======== Extracted records

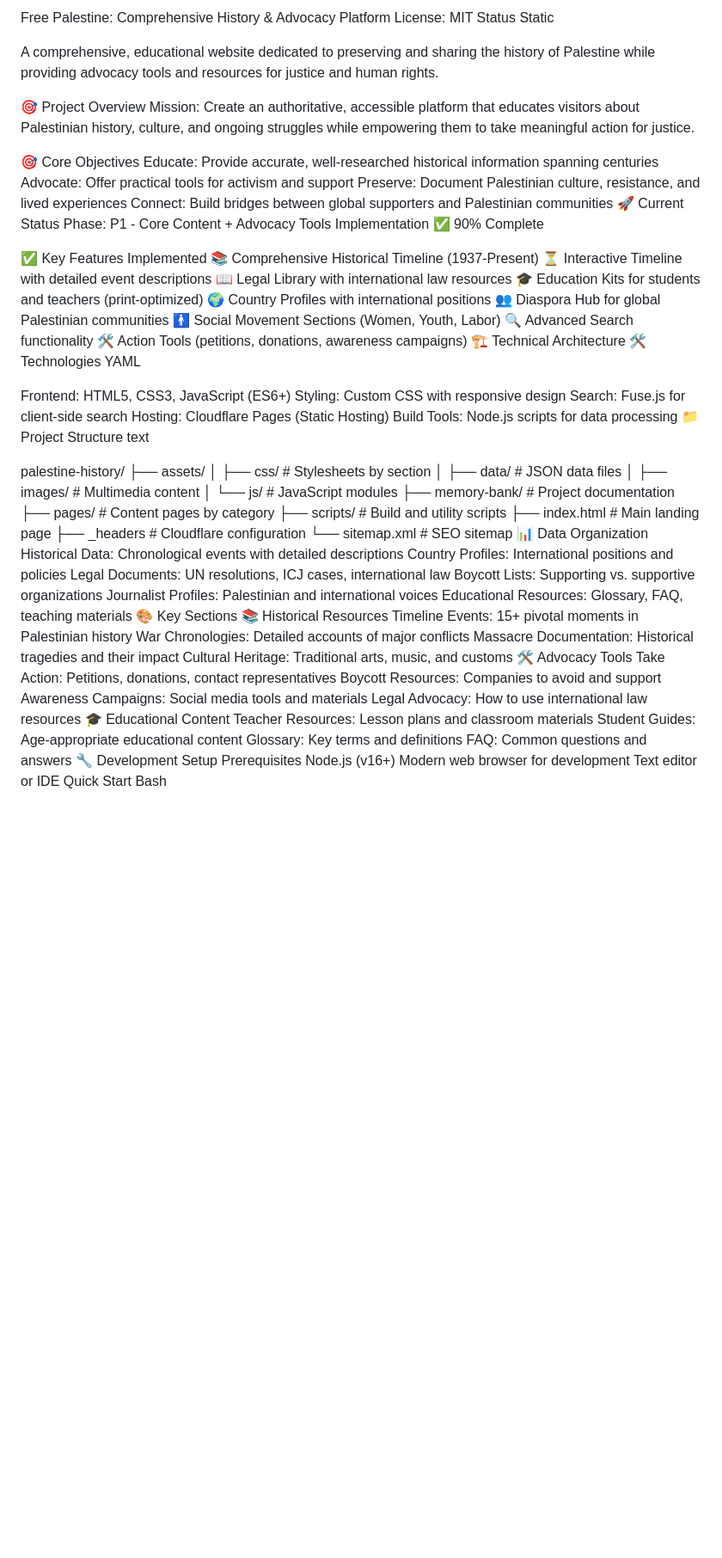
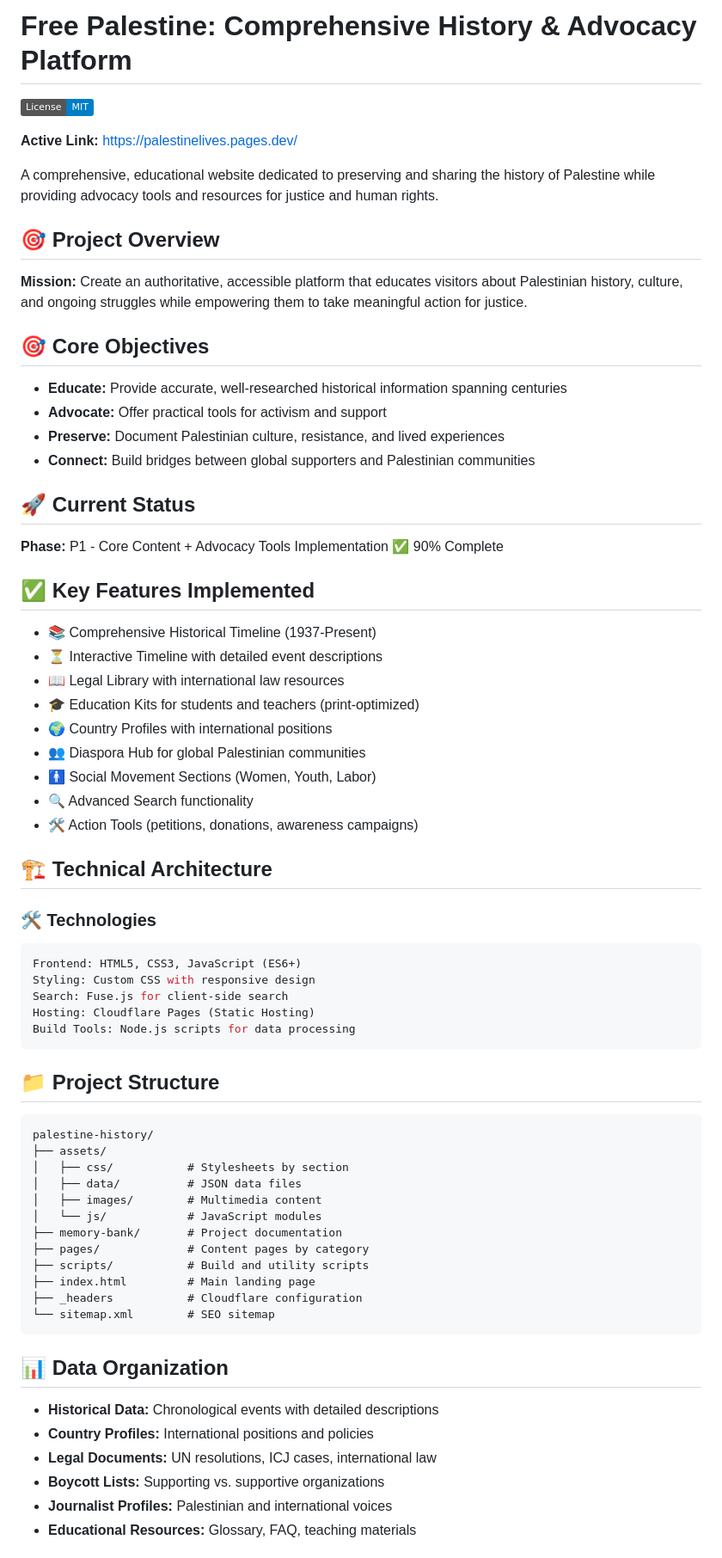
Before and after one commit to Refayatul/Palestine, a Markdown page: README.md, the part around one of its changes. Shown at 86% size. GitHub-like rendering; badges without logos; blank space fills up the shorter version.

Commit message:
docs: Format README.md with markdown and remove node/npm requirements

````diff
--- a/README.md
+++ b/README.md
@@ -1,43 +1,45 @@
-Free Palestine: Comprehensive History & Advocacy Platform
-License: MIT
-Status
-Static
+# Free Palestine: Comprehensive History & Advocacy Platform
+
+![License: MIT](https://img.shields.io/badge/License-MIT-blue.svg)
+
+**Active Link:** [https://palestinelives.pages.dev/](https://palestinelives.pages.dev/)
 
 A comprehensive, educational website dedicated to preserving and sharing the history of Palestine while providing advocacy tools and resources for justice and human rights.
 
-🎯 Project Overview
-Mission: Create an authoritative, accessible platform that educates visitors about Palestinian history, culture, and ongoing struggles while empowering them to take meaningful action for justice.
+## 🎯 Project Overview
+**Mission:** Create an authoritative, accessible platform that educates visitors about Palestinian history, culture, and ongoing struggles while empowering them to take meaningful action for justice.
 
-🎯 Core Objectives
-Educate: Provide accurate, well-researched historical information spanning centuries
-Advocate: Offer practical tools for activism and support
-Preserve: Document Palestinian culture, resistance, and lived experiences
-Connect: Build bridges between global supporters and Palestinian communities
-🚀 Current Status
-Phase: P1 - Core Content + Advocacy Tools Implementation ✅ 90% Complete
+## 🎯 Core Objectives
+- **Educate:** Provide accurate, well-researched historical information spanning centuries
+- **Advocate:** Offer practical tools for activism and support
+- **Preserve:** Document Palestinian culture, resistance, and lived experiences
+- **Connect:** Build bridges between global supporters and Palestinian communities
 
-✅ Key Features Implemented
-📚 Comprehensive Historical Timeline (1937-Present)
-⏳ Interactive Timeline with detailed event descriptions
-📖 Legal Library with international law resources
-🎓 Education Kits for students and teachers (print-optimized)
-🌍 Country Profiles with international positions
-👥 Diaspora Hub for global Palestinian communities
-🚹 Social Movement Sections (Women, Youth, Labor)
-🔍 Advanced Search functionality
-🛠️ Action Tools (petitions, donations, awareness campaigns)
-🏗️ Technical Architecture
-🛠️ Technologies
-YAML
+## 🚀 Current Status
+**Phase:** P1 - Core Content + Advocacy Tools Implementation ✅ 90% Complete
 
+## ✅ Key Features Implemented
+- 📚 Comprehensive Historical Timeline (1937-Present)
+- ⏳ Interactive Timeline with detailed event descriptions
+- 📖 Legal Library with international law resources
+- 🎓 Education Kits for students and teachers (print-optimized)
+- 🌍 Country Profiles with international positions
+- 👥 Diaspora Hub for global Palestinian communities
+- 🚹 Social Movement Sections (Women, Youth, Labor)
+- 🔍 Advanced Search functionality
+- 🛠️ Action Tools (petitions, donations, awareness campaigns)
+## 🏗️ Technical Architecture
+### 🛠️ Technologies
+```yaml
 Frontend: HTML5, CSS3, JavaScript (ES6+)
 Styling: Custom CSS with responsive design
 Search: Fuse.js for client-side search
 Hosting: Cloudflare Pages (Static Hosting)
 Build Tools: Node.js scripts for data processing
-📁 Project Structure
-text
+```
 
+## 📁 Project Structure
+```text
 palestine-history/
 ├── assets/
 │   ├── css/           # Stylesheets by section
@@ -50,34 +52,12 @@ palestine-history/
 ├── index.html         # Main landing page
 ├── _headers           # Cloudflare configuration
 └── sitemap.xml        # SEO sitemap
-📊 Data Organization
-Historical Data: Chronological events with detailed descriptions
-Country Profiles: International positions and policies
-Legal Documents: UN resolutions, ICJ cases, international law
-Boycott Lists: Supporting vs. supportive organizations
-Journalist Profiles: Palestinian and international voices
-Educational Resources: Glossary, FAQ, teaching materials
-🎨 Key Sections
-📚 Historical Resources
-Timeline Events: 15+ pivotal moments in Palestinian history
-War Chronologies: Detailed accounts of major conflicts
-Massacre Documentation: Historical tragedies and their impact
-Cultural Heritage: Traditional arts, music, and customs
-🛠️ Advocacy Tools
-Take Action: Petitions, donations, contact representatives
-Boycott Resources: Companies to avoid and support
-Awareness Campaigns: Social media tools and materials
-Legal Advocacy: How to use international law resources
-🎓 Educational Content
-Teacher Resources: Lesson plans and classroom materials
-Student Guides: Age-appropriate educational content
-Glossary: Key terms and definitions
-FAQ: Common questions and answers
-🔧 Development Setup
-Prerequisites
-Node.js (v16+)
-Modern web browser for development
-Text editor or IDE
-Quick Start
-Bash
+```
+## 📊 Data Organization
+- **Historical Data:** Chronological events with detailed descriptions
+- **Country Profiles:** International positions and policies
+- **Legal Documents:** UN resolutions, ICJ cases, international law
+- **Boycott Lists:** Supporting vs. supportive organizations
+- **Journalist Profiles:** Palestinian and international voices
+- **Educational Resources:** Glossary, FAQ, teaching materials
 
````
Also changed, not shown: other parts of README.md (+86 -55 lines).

================

Exercise: The data above must be given again in full and unaltered, minus its images.

Output:
Before and after one commit to Refayatul/Palestine, a Markdown page: README.md, the part around one of its changes. Shown at 86% size. GitHub-like rendering; badges without logos; blank space fills up the shorter version.

Commit message:
docs: Format README.md with markdown and remove node/npm requirements

````diff
--- a/README.md
+++ b/README.md
@@ -1,43 +1,45 @@
-Free Palestine: Comprehensive History & Advocacy Platform
-License: MIT
-Status
-Static
+# Free Palestine: Comprehensive History & Advocacy Platform
+
+![License: MIT](https://img.shields.io/badge/License-MIT-blue.svg)
+
+**Active Link:** [https://palestinelives.pages.dev/](https://palestinelives.pages.dev/)
 
 A comprehensive, educational website dedicated to preserving and sharing the history of Palestine while providing advocacy tools and resources for justice and human rights.
 
-🎯 Project Overview
-Mission: Create an authoritative, accessible platform that educates visitors about Palestinian history, culture, and ongoing struggles while empowering them to take meaningful action for justice.
+## 🎯 Project Overview
+**Mission:** Create an authoritative, accessible platform that educates visitors about Palestinian history, culture, and ongoing struggles while empowering them to take meaningful action for justice.
 
-🎯 Core Objectives
-Educate: Provide accurate, well-researched historical information spanning centuries
-Advocate: Offer practical tools for activism and support
-Preserve: Document Palestinian culture, resistance, and lived experiences
-Connect: Build bridges between global supporters and Palestinian communities
-🚀 Current Status
-Phase: P1 - Core Content + Advocacy Tools Implementation ✅ 90% Complete
+## 🎯 Core Objectives
+- **Educate:** Provide accurate, well-researched historical information spanning centuries
+- **Advocate:** Offer practical tools for activism and support
+- **Preserve:** Document Palestinian culture, resistance, and lived experiences
+- **Connect:** Build bridges between global supporters and Palestinian communities
 
-✅ Key Features Implemented
-📚 Comprehensive Historical Timeline (1937-Present)
-⏳ Interactive Timeline with detailed event descriptions
-📖 Legal Library with international law resources
-🎓 Education Kits for students and teachers (print-optimized)
-🌍 Country Profiles with international positions
-👥 Diaspora Hub for global Palestinian communities
-🚹 Social Movement Sections (Women, Youth, Labor)
-🔍 Advanced Search functionality
-🛠️ Action Tools (petitions, donations, awareness campaigns)
-🏗️ Technical Architecture
-🛠️ Technologies
-YAML
+## 🚀 Current Status
+**Phase:** P1 - Core Content + Advocacy Tools Implementation ✅ 90% Complete
 
+## ✅ Key Features Implemented
+- 📚 Comprehensive Historical Timeline (1937-Present)
+- ⏳ Interactive Timeline with detailed event descriptions
+- 📖 Legal Library with international law resources
+- 🎓 Education Kits for students and teachers (print-optimized)
+- 🌍 Country Profiles with international positions
+- 👥 Diaspora Hub for global Palestinian communities
+- 🚹 Social Movement Sections (Women, Youth, Labor)
+- 🔍 Advanced Search functionality
+- 🛠️ Action Tools (petitions, donations, awareness campaigns)
+## 🏗️ Technical Architecture
+### 🛠️ Technologies
+```yaml
 Frontend: HTML5, CSS3, JavaScript (ES6+)
 Styling: Custom CSS with responsive design
 Search: Fuse.js for client-side search
 Hosting: Cloudflare Pages (Static Hosting)
 Build Tools: Node.js scripts for data processing
-📁 Project Structure
-text
+```
 
+## 📁 Project Structure
+```text
 palestine-history/
 ├── assets/
 │   ├── css/           # Stylesheets by section
@@ -50,34 +52,12 @@ palestine-history/
 ├── index.html         # Main landing page
 ├── _headers           # Cloudflare configuration
 └── sitemap.xml        # SEO sitemap
-📊 Data Organization
-Historical Data: Chronological events with detailed descriptions
-Country Profiles: International positions and policies
-Legal Documents: UN resolutions, ICJ cases, international law
-Boycott Lists: Supporting vs. supportive organizations
-Journalist Profiles: Palestinian and international voices
-Educational Resources: Glossary, FAQ, teaching materials
-🎨 Key Sections
-📚 Historical Resources
-Timeline Events: 15+ pivotal moments in Palestinian history
-War Chronologies: Detailed accounts of major conflicts
-Massacre Documentation: Historical tragedies and their impact
-Cultural Heritage: Traditional arts, music, and customs
-🛠️ Advocacy Tools
-Take Action: Petitions, donations, contact representatives
-Boycott Resources: Companies to avoid and support
-Awareness Campaigns: Social media tools and materials
-Legal Advocacy: How to use international law resources
-🎓 Educational Content
-Teacher Resources: Lesson plans and classroom materials
-Student Guides: Age-appropriate educational content
-Glossary: Key terms and definitions
-FAQ: Common questions and answers
-🔧 Development Setup
-Prerequisites
-Node.js (v16+)
-Modern web browser for development
-Text editor or IDE
-Quick Start
-Bash
+```
+## 📊 Data Organization
+- **Historical Data:** Chronological events with detailed descriptions
+- **Country Profiles:** International positions and policies
+- **Legal Documents:** UN resolutions, ICJ cases, international law
+- **Boycott Lists:** Supporting vs. supportive organizations
+- **Journalist Profiles:** Palestinian and international voices
+- **Educational Resources:** Glossary, FAQ, teaching materials
 
````
Also changed, not shown: other parts of README.md (+86 -55 lines).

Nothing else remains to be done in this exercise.